I am presently working on two sequels to my first full length collection, Magic Fish Dreaming,  https://magicfishdreaming.com/ and dearly hope to find traditional publishers for them or to crowd fund them.  

One is another collection of poetry for children filled with a sense of magical realism, fun and optimism, and the other is especially for mothers who might have fallen in love with the poetry of Magic Fish Dreaming, and will include both poetry and prose reflections on mothering and being mothered.  

I have been keeping a poetry blog for several years, http://ripplepoetry.wordpress.com and am presently blogging on the topic of how poets play with words and images to make their poems https://ripplepoetry.wordpress.com/2018/05/30/poetatplay2/

 

Mungalli

Mungalli
We came
Sang, shared sisterhood
Brotherhood, unity, treasure hunts
Peace

Little
Things sing
To the heart
Picking a song’s tune
Guitar

Unity
In camp
Everywhere we walk
Glow worms in line
Night

By June Perkins

EDUCATORS NOTE: This poem was written to reflect on a mentoring camp held at Mungalli Falls.  I wanted a very simple structure to convey this in just a few words and was inspired by, but not restricted by the cinquain form.  A traditional cinquain, would be 

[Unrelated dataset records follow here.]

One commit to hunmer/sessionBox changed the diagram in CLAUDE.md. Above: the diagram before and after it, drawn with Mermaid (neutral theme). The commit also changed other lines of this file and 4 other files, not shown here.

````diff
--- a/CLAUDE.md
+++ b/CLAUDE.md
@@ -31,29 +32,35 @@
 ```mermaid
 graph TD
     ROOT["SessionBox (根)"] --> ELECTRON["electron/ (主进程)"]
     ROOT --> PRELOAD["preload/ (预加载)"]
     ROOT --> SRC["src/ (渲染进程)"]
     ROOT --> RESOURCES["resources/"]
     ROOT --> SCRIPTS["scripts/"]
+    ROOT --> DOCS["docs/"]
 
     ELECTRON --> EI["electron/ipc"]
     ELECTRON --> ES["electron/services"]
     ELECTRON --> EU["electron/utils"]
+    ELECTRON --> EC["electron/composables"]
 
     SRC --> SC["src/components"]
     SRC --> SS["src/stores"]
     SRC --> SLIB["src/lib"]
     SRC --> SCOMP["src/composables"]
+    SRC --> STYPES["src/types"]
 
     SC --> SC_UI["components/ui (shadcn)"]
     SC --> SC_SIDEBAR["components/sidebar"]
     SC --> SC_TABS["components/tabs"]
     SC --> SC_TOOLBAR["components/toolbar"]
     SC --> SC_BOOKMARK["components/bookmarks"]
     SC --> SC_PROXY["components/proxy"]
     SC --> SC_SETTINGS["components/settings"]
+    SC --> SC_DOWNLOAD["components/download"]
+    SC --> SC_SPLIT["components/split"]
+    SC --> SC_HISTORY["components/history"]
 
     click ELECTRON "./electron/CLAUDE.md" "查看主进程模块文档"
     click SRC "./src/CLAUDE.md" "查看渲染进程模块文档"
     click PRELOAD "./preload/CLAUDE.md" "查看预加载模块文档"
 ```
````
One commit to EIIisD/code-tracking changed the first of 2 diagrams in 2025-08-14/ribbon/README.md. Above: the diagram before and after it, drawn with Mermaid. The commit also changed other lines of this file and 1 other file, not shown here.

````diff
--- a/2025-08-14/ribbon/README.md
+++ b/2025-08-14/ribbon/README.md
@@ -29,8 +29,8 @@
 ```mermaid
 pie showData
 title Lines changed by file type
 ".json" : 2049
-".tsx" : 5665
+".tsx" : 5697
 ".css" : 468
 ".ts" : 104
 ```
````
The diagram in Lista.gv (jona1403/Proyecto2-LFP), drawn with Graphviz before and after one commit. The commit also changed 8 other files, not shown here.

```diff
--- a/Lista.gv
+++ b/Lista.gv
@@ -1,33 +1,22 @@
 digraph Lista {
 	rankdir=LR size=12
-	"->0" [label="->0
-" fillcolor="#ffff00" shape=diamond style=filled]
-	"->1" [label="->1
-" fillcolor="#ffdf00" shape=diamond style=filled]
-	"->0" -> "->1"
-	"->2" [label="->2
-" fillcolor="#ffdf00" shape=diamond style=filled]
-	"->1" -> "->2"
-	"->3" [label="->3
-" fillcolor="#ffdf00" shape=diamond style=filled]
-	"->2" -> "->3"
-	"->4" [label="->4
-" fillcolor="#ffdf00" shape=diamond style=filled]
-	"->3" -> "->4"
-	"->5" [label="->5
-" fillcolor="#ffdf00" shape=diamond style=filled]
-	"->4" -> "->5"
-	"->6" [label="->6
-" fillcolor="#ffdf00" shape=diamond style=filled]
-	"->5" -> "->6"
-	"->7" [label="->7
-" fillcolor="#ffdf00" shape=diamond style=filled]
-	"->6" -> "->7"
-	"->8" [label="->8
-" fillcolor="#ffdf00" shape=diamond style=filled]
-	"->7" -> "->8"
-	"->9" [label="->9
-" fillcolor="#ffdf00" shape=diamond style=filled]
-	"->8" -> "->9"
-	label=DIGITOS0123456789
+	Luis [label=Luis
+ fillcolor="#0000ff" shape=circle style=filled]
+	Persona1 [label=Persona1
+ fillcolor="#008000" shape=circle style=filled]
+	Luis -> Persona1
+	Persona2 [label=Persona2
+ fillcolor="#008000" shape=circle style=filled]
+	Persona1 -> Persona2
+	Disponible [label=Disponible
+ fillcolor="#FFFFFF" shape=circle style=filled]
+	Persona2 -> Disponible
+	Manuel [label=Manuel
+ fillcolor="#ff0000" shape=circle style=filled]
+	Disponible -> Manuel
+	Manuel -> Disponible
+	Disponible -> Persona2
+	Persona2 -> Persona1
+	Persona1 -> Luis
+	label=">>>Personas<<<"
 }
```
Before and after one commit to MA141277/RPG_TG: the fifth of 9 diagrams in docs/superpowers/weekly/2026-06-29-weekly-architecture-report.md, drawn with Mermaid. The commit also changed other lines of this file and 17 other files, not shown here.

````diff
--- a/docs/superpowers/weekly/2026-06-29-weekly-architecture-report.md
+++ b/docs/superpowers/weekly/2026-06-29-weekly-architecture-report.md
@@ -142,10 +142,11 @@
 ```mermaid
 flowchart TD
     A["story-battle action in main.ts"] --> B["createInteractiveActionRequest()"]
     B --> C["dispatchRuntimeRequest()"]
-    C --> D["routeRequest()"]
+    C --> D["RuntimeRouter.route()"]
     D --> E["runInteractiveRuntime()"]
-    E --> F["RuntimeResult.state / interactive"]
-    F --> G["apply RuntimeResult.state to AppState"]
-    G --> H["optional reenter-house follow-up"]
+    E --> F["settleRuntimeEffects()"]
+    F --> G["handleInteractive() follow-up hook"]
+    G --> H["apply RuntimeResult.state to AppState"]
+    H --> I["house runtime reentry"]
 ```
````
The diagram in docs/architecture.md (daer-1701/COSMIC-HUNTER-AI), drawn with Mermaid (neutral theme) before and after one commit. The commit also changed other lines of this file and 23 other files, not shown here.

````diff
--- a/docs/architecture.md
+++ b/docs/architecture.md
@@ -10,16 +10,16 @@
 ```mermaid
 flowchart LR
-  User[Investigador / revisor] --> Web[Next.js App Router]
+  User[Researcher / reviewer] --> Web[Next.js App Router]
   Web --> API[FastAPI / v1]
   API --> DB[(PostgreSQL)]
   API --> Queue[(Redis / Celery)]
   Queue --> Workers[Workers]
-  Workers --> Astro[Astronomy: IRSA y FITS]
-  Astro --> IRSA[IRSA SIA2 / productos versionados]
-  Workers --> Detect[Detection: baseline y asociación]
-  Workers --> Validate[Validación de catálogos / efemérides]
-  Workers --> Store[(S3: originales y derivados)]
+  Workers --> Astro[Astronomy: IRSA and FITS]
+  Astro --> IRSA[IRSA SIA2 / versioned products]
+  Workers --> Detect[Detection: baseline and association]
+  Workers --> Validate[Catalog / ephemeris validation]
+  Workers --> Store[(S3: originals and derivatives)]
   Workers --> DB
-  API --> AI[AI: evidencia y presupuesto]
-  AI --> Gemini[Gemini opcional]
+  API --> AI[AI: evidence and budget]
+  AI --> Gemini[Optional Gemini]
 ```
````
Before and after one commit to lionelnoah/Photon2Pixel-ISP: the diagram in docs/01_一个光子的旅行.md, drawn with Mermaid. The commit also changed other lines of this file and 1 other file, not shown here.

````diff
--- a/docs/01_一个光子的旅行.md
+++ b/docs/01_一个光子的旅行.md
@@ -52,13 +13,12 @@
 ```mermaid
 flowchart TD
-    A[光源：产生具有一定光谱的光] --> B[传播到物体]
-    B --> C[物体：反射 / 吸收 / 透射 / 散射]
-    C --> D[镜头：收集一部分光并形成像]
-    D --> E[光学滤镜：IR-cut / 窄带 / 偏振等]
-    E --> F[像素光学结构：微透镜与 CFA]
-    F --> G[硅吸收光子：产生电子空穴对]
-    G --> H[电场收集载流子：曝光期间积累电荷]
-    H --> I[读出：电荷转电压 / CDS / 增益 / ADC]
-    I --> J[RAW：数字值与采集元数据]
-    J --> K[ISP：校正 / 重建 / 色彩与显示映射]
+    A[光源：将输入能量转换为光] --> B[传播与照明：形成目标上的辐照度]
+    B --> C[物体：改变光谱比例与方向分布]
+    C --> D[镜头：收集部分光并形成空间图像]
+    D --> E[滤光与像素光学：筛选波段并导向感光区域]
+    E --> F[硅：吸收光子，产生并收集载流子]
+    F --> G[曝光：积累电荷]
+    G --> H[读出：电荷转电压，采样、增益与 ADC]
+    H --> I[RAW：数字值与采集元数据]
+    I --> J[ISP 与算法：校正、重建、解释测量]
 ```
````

  1. A subject noun – one word
  2. Two adjectives – two words
  3. Three verbs – three words
  4. A phrase – four words
  5. Return to the subject noun – one word

Instead I went   

  1. Subject noun – one word (however, in verse 2 and 3 I put the subject noun at the end)
  2. Short phrase-two words,  
  3. Longer phrase- three words (line 3,4, and line 2 closely linked)
  4. A phrase or a list of things- four words 
  5. Overall feeling or the subject noun

I think it is important when working with set forms to be able to play with them and reinvent them to fit your purpose, whatever is best for the poem